----- Supplied material -----
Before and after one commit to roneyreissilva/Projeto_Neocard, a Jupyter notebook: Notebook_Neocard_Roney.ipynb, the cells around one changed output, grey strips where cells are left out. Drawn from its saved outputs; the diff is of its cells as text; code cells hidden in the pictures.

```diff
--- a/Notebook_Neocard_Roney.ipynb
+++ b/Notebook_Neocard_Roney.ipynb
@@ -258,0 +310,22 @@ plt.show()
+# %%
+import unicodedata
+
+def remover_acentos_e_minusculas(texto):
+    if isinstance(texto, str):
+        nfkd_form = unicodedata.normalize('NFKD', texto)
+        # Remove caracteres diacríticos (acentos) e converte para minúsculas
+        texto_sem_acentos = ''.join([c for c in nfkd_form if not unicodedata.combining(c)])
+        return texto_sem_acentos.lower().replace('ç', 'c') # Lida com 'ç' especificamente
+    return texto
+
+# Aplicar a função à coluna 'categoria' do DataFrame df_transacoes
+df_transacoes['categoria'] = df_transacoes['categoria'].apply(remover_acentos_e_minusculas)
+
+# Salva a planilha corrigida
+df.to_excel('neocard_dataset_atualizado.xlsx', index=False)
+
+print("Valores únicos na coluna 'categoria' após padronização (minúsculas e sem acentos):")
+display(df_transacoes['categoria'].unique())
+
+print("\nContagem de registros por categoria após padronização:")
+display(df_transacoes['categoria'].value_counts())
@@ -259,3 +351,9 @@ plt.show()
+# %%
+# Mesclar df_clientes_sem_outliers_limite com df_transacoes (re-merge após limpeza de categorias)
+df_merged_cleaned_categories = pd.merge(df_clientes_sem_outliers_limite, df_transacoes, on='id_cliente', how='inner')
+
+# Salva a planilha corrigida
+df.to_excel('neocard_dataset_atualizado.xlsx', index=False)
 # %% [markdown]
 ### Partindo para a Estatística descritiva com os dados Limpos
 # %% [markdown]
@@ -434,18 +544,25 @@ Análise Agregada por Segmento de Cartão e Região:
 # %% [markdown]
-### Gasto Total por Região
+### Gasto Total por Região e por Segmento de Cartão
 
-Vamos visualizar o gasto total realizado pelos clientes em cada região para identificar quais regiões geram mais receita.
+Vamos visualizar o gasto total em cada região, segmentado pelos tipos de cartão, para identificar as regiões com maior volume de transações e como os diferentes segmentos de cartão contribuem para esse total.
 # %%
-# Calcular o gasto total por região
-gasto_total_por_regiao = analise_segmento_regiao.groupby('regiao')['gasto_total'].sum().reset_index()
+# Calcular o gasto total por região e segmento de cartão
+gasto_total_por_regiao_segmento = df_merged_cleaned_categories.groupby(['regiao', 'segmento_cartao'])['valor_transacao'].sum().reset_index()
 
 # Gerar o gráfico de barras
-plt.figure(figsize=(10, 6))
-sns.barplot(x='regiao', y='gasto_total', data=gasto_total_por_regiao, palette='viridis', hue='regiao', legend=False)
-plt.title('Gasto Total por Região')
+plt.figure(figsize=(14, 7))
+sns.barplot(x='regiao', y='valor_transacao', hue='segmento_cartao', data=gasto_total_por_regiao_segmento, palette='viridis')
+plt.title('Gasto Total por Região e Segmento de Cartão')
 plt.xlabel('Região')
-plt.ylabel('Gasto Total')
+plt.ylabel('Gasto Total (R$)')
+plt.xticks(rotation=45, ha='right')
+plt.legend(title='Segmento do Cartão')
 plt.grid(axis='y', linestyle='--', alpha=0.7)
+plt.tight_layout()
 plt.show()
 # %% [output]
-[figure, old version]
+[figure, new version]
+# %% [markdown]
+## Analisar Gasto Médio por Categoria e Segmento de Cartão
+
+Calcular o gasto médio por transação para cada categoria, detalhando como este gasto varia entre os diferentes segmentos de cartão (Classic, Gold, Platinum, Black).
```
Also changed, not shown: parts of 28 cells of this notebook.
-----
Activity: From the records above, show each line that contains the word "print".

Result of this task:
+print("Valores únicos na coluna 'categoria' após padronização (minúsculas e sem acentos):")
+print("\nContagem de registros por categoria após padronização:")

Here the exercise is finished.